> _Task goal_
Your answer must repeat all of the entries word for word, without any images.

START Source material

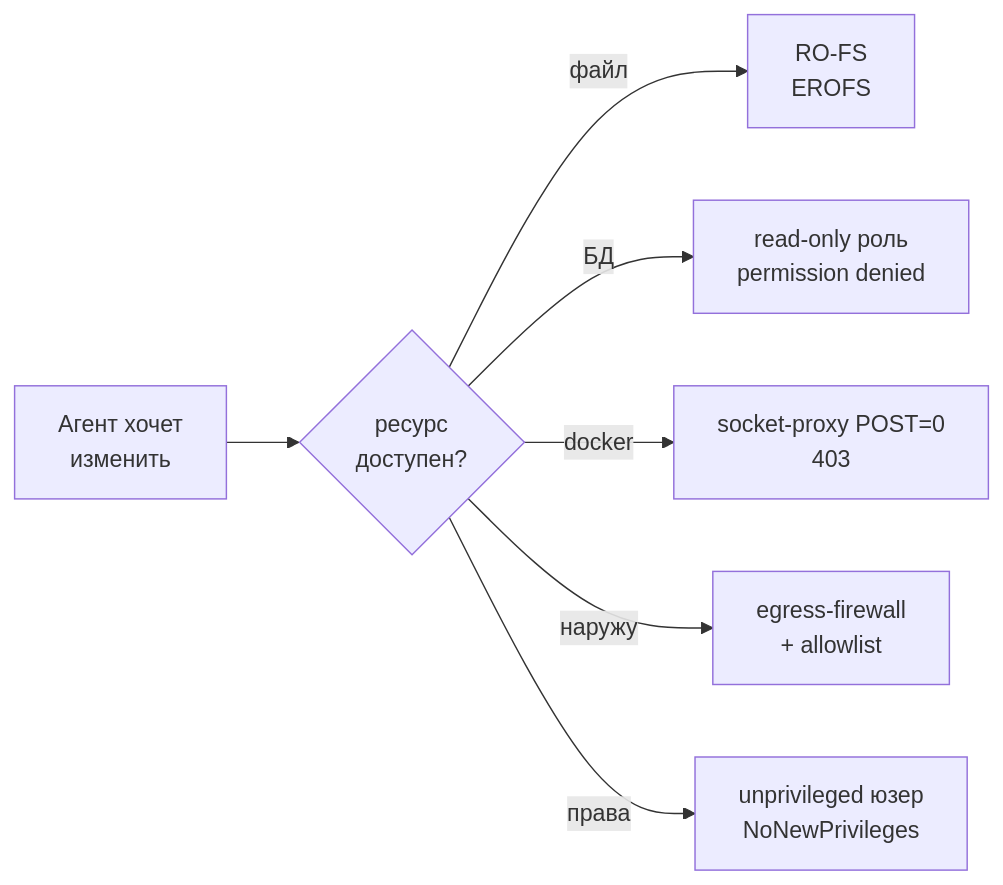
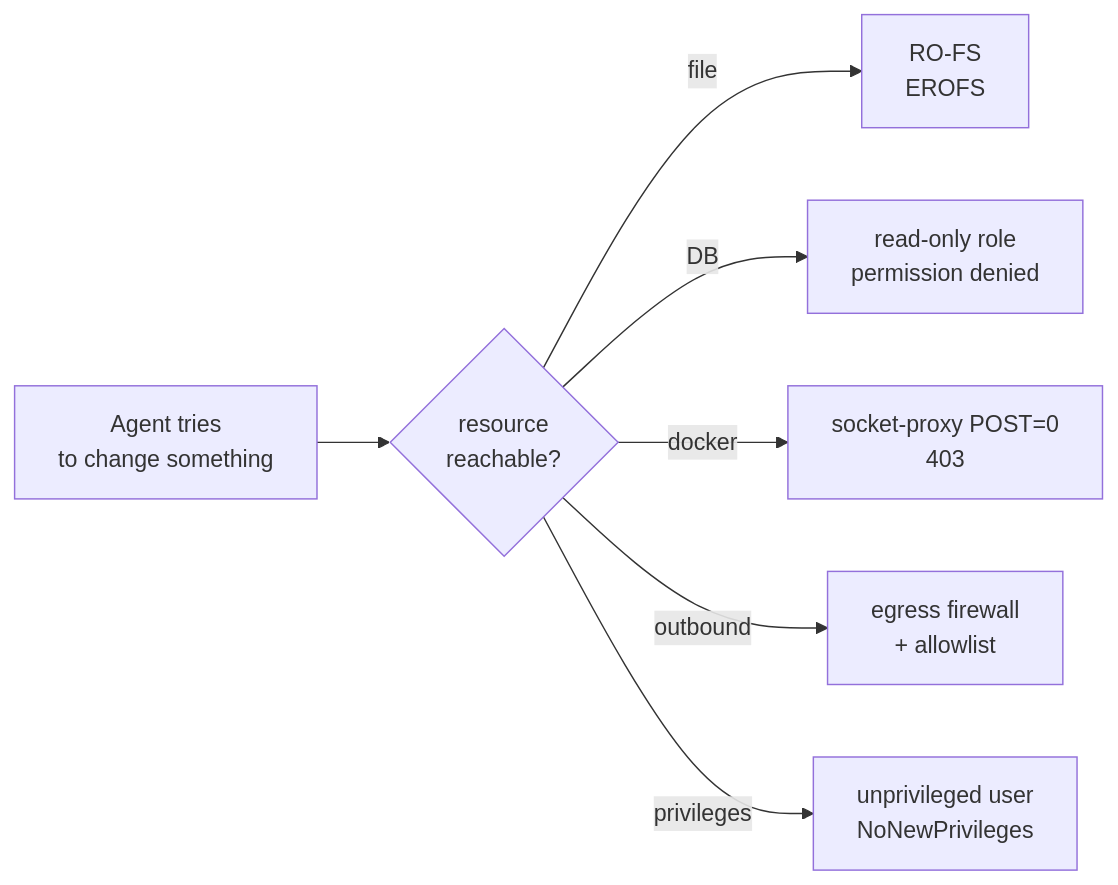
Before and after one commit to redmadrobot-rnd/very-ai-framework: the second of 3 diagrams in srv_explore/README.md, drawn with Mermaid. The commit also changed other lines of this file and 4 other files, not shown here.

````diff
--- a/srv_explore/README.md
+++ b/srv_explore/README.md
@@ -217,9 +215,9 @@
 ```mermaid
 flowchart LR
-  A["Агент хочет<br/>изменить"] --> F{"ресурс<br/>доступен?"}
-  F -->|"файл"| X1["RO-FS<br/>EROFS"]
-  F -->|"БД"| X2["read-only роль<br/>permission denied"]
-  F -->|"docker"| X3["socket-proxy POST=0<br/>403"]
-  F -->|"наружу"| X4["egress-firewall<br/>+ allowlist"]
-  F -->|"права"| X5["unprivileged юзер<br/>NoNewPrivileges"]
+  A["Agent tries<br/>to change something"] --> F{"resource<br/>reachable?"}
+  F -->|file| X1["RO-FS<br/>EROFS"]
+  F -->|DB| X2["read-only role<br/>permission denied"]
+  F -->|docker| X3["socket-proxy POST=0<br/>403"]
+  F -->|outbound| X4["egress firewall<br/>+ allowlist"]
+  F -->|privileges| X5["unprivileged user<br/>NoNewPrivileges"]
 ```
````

END Source material

> _Written solution_
Before and after one commit to redmadrobot-rnd/very-ai-framework: the second of 3 diagrams in srv_explore/README.md, drawn with Mermaid. The commit also changed other lines of this file and 4 other files, not shown here.

````diff
--- a/srv_explore/README.md
+++ b/srv_explore/README.md
@@ -217,9 +215,9 @@
 ```mermaid
 flowchart LR
-  A["Агент хочет<br/>изменить"] --> F{"ресурс<br/>доступен?"}
-  F -->|"файл"| X1["RO-FS<br/>EROFS"]
-  F -->|"БД"| X2["read-only роль<br/>permission denied"]
-  F -->|"docker"| X3["socket-proxy POST=0<br/>403"]
-  F -->|"наружу"| X4["egress-firewall<br/>+ allowlist"]
-  F -->|"права"| X5["unprivileged юзер<br/>NoNewPrivileges"]
+  A["Agent tries<br/>to change something"] --> F{"resource<br/>reachable?"}
+  F -->|file| X1["RO-FS<br/>EROFS"]
+  F -->|DB| X2["read-only role<br/>permission denied"]
+  F -->|docker| X3["socket-proxy POST=0<br/>403"]
+  F -->|outbound| X4["egress firewall<br/>+ allowlist"]
+  F -->|privileges| X5["unprivileged user<br/>NoNewPrivileges"]
 ```
````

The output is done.